It seems that over the last few years, particularly since the end of Rodney So’oialo’s reign, there has been a noticeable lack of bona fide number 8s coming through in New Zealand. Sure Kieran Read is arguably the best in the world and Victor Vito and Liam Messam have deputised adequately at times, but all three were not natural number 8s. Joseph Edwards (and Jordan Taufua for that matter) is about to change this. The specialist number 8 made a name for himself last year, as an 18-year-old, in Auckland’s run to the ITM Cup final where he was praised for his mature and smart play. Edwards is a natural leader and he is not afraid of taking on a large workload either with ball in hand or defensively. If it was not for the once-in-a-generation talent of Ardie Savea then Edwards would had undoubtedly been captain. Look for him to form a formidable pairing with Savea and provide the backbone of New Zealand’s challenge.
Handre Pollard, Fly half, South Africa
It has been a good 12 months for Pollard. He was top scorer in the 2012 Junior World Championship and part of the victorious South African team. Soon after his impressive performances for the Baby Boks, Pollard was signed by the Blue Bulls and is seemingly the heir apparent to Morne Steyn there. Like Steyn, Pollard has a strong kicking game (a prerequisite for succeeding in South Africa it seems). But he deviates from Steyn in his physical stature (188cm, 98kg) which means he is less of a liability defensively. Pollard doesn’t have the attacking instincts of Johan Goosen but he is also no slouch. Coaches have praised his nerves of steel and already at the age of 19 he has demonstrated his unflappable nature. If the Baby Boks want to repeat as World Champions they will likely have to lean heavily on the shoulders of Pollard.
Jordan Williams, Utility, Wales
There is much hoopla in Wales at the moment around the blossoming of Rhys Patchell who seems a genuine prodigious talent after adapting well to senior rugby with Cardiff. Unfortunately, Patchell’s rise has seen him selected for the Welsh tour to Japan and consequently robs the tournament of a genuine star. However Welsh fans should not lament his absence too much as it opens up an opportunity for Jordan Williams, a gifted utility player (fly-half seems his natural position but he is extremely competent at full back) from Llanelli, who has been excelling in the Principality Premiership (337 points in 24 games) as well as getting a taste of first-team football with Scarlets in the Rabodirect Pro12 and LV= Cup. Williams has a natural instinctive feel for rugby and can cause real damage with his game-breaking ability. His natural ability also extends to kicking as he is competent off both feet and is tactically astute.
3 ‘under the radar’ players:
Sevanaia Galala. Centre, Fiji

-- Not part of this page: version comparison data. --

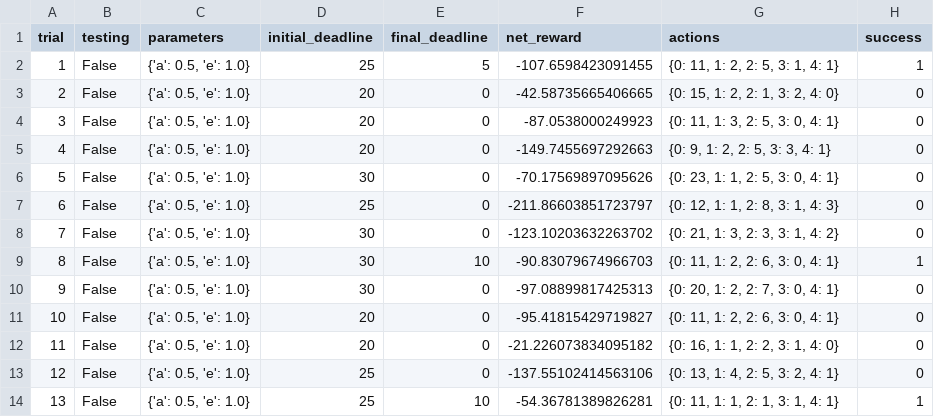
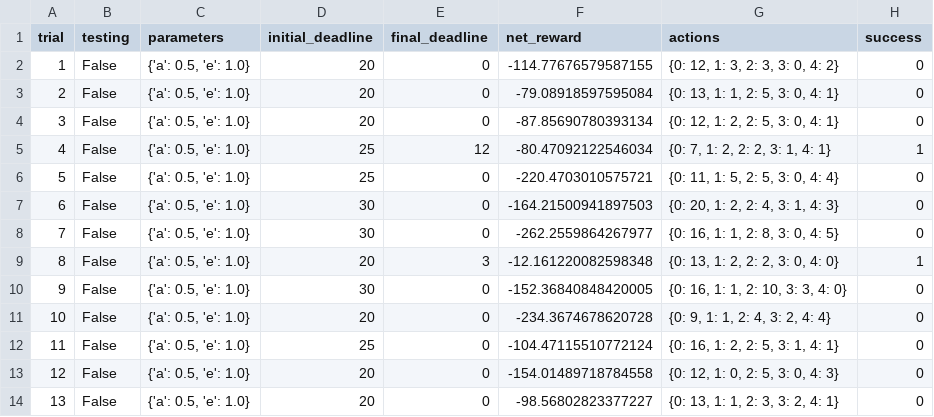
Before and after one commit to InfinityReder/smartcab, a CSV file: logs/sim_no-learning.csv, drawn as a sheet; only a part is shown; removed rows and columns are numbered as before the commit, all else as after; the diff covers the shown part only; the diff names each change by its address in the sheet, - before the commit and + after, or states it on an @@ line.

```diff
--- a/logs/sim_no-learning.csv
+++ b/logs/sim_no-learning.csv
-row 2: 1 | False | {'a': 0.5, 'e': 1.0} | 25 | 5 | -107.6598423091455 | {0: 11, 1: 2, 2: 5, 3: 1, 4: 1} | 1
@@ column A (trial) renumbered between rows 2 and 26 @@
-F2 (net_reward): -42.58735665406665
+F2 (net_reward): -114.77676579587155
-G2 (actions): {0: 15, 1: 2, 2: 1, 3: 2, 4: 0}
+G2 (actions): {0: 12, 1: 3, 2: 3, 3: 0, 4: 2}
-F3 (net_reward): -87.0538000249923
+F3 (net_reward): -79.08918597595084
-G3 (actions): {0: 11, 1: 3, 2: 5, 3: 0, 4: 1}
+G3 (actions): {0: 13, 1: 1, 2: 5, 3: 0, 4: 1}
-F4 (net_reward): -149.7455697292663
+F4 (net_reward): -87.85690780393134
-G4 (actions): {0: 9, 1: 2, 2: 5, 3: 3, 4: 1}
+G4 (actions): {0: 12, 1: 2, 2: 5, 3: 0, 4: 1}
+row 5: 4 | False | {'a': 0.5, 'e': 1.0} | 25 | 12 | -80.47092122546034 | {0: 7, 1: 2, 2: 2, 3: 1, 4: 1} | 1
-D6 (initial_deadline): 30
+D6 (initial_deadline): 25
-F6 (net_reward): -70.17569897095626
+F6 (net_reward): -220.4703010575721
-G6 (actions): {0: 23, 1: 1, 2: 5, 3: 0, 4: 1}
+G6 (actions): {0: 11, 1: 5, 2: 5, 3: 0, 4: 4}
-D7 (initial_deadline): 25
+D7 (initial_deadline): 30
-F7 (net_reward): -211.86603851723797
+F7 (net_reward): -164.21500941897503
-G7 (actions): {0: 12, 1: 1, 2: 8, 3: 1, 4: 3}
+G7 (actions): {0: 20, 1: 2, 2: 4, 3: 1, 4: 3}
-F8 (net_reward): -123.10203632263702
+F8 (net_reward): -262.2559864267977
-G8 (actions): {0: 21, 1: 3, 2: 3, 3: 1, 4: 2}
+G8 (actions): {0: 16, 1: 1, 2: 8, 3: 0, 4: 5}
-D9 (initial_deadline): 30
+D9 (initial_deadline): 20
-E9 (final_deadline): 10
+E9 (final_deadline): 3
-F9 (net_reward): -90.83079674966703
+F9 (net_reward): -12.161220082598348
-G9 (actions): {0: 11, 1: 2, 2: 6, 3: 0, 4: 1}
+G9 (actions): {0: 13, 1: 2, 2: 2, 3: 0, 4: 0}
-F10 (net_reward): -97.08899817425313
+F10 (net_reward): -152.36840848420005
-G10 (actions): {0: 20, 1: 2, 2: 7, 3: 0, 4: 1}
+G10 (actions): {0: 16, 1: 1, 2: 10, 3: 3, 4: 0}
-F11 (net_reward): -95.41815429719827
+F11 (net_reward): -234.3674678620728
-G11 (actions): {0: 11, 1: 2, 2: 6, 3: 0, 4: 1}
+G11 (actions): {0: 9, 1: 1, 2: 4, 3: 2, 4: 4}
+row 12: 11 | False | {'a': 0.5, 'e': 1.0} | 25 | 0 | -104.47115510772124 | {0: 16, 1: 2, 2: 5, 3: 1, 4: 1} | 0
-F13 (net_reward): -21.226073834095182
+F13 (net_reward): -154.01489718784558
-G13 (actions): {0: 16, 1: 1, 2: 2, 3: 1, 4: 0}
+G13 (actions): {0: 12, 1: 0, 2: 5, 3: 0, 4: 3}
-D14 (initial_deadline): 25
+D14 (initial_deadline): 20
-F14 (net_reward): -137.55102414563106
+F14 (net_reward): -98.56802823377227
-G14 (actions): {0: 13, 1: 4, 2: 5, 3: 2, 4: 1}
+G14 (actions): {0: 13, 1: 1, 2: 3, 3: 2, 4: 1}
-row 14: 13 | False | {'a': 0.5, 'e': 1.0} | 25 | 10 | -54.36781389826281 | {0: 11, 1: 1, 2: 1, 3: 1, 4: 1} | 1
```
Also changed, not shown: 8 added rows and 21 edited cells elsewhere in this file, logs/sim_default-learning.csv, 2 other files.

Galala’s backstory is extremely interesting. Plucked from his Fijian homeland by Brive, the front-rower has reinvented himself as a centre and occasional winger. He is big, fast and has played well when he has received game time in the French second division (a tough league in its own right).

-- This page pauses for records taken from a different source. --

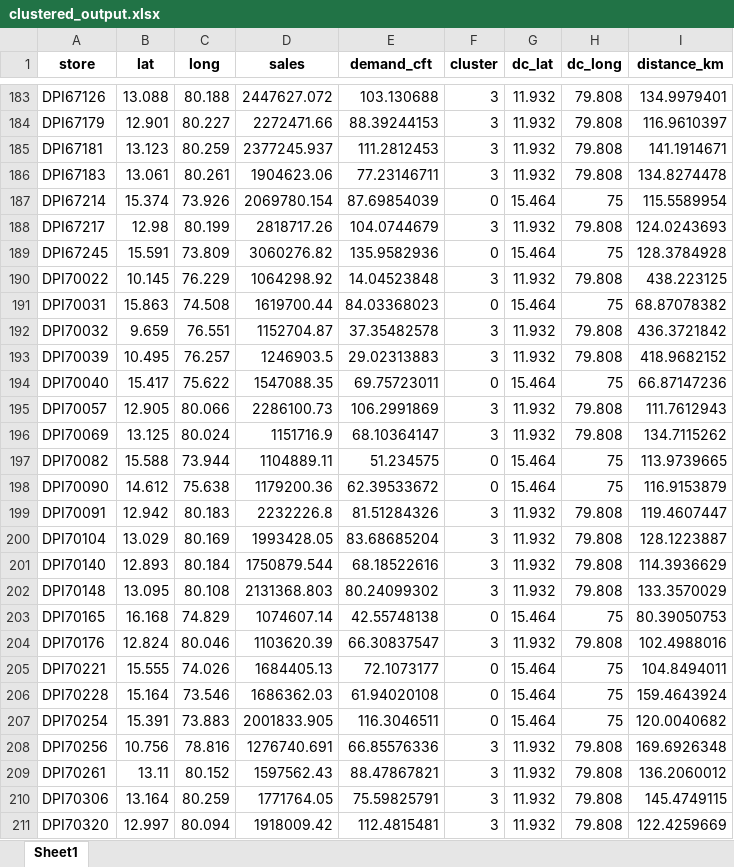
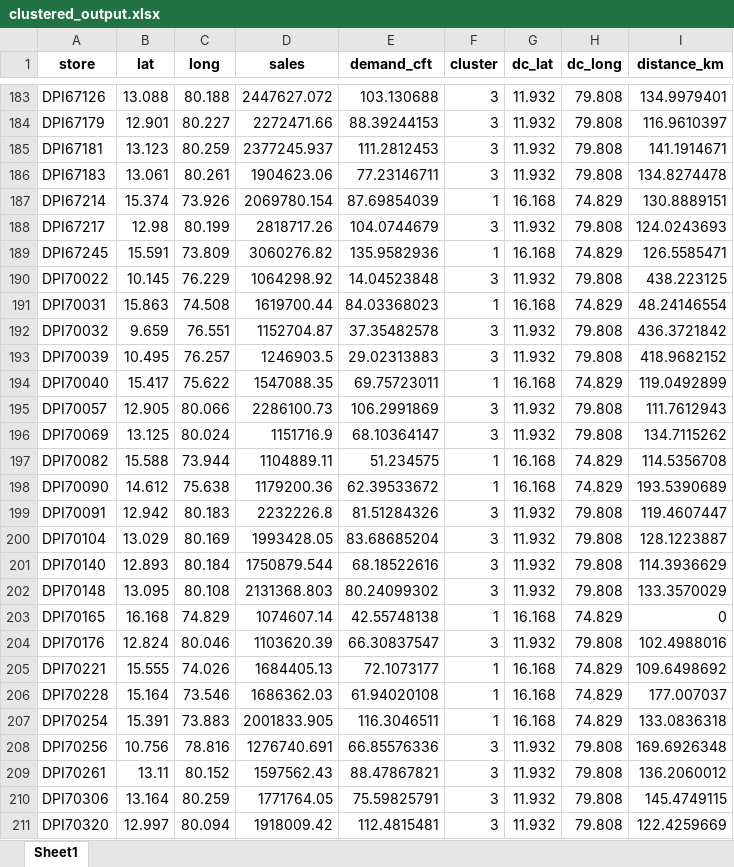
Before and after one commit to Jayakumarvaddadi/weighted-k-means-dc-location, an Excel workbook: clustered_output.xlsx, sheet Sheet1, drawn as a sheet; only a part is shown, gaps mark what is left out; values as stored, in another font and other column widths than the file's, no borders; the diff covers the shown part only; the diff names each change by its address in the sheet, - before the commit and + after, or states it on an @@ line.

```diff
--- a/clustered_output.xlsx (sheet Sheet1)
+++ b/clustered_output.xlsx (sheet Sheet1)
-F187 (cluster): 0
+F187 (cluster): 1
-G187 (dc_lat): 15.464
+G187 (dc_lat): 16.168
-H187 (dc_long): 75
+H187 (dc_long): 74.829
-I187 (distance_km): 115.5589954
+I187 (distance_km): 130.8889151
-F189 (cluster): 0
+F189 (cluster): 1
-G189 (dc_lat): 15.464
+G189 (dc_lat): 16.168
-H189 (dc_long): 75
+H189 (dc_long): 74.829
-I189 (distance_km): 128.3784928
+I189 (distance_km): 126.5585471
-F191 (cluster): 0
+F191 (cluster): 1
-G191 (dc_lat): 15.464
+G191 (dc_lat): 16.168
-H191 (dc_long): 75
+H191 (dc_long): 74.829
-I191 (distance_km): 68.87078382
+I191 (distance_km): 48.24146554
-F194 (cluster): 0
+F194 (cluster): 1
-G194 (dc_lat): 15.464
+G194 (dc_lat): 16.168
-H194 (dc_long): 75
+H194 (dc_long): 74.829
-I194 (distance_km): 66.87147236
+I194 (distance_km): 119.0492899
-F197:F198 (cluster): 0
+F197:F198 (cluster): 1
-G197:G198 (dc_lat): 15.464
+G197:G198 (dc_lat): 16.168
-H197:H198 (dc_long): 75
+H197:H198 (dc_long): 74.829
-I197 (distance_km): 113.9739665
+I197 (distance_km): 114.5356708
-I198 (distance_km): 116.9153879
+I198 (distance_km): 193.5390689
-F203 (cluster): 0
+F203 (cluster): 1
-G203 (dc_lat): 15.464
+G203 (dc_lat): 16.168
-H203 (dc_long): 75
+H203 (dc_long): 74.829
-I203 (distance_km): 80.39050753
+I203 (distance_km): 0
-F205:F207 (cluster): 0
+F205:F207 (cluster): 1
-G205:G207 (dc_lat): 15.464
+G205:G207 (dc_lat): 16.168
-H205:H207 (dc_long): 75
+H205:H207 (dc_long): 74.829
-I205 (distance_km): 104.8494011
+I205 (distance_km): 109.6498692
-I206 (distance_km): 159.4643924
+I206 (distance_km): 177.007037
-I207 (distance_km): 120.0040682
+I207 (distance_km): 133.0836318
```
Also changed, not shown: 1270 edited cells elsewhere in this sheet, dc_locations.xlsx, model_summary.xlsx, 1 other file.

Fomai Ah Ki, Fullback, Samoa
Ah Ki went extremely close to making the New Zealand team for the Championship and his omission at the last stage before the tournament has resulted in a huge coup for Samoan rugby. Ah Ki is a fine exponent of the sevens game and this should translate well for Samoa if they can get the ball to him in space.
Jared Stewart, Centre, USA

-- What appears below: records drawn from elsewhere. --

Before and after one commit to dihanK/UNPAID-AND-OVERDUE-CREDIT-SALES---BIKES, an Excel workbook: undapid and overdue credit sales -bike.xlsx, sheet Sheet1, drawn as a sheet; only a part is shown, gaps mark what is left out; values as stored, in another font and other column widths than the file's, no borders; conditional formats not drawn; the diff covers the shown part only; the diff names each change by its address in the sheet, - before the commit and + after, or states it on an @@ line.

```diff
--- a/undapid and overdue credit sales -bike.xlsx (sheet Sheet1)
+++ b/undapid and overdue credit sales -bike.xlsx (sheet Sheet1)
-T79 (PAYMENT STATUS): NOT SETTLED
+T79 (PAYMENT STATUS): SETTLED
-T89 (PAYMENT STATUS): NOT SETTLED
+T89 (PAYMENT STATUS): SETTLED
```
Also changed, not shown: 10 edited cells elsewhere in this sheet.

Stewart has already experienced life as a professional footballer during a stint with Leeds Rhinos in the Super League rugby league competition. Injuries have hampered his development, a major reason why he is now with the Newcastle Falcons, but the pedigree remains. Stewart should provide the US with some power in the midfield.
N.B. The IRB will be streaming live matches online at www.IRB.com.
Who are you excited about seeing at the Junior RWC? Comments below…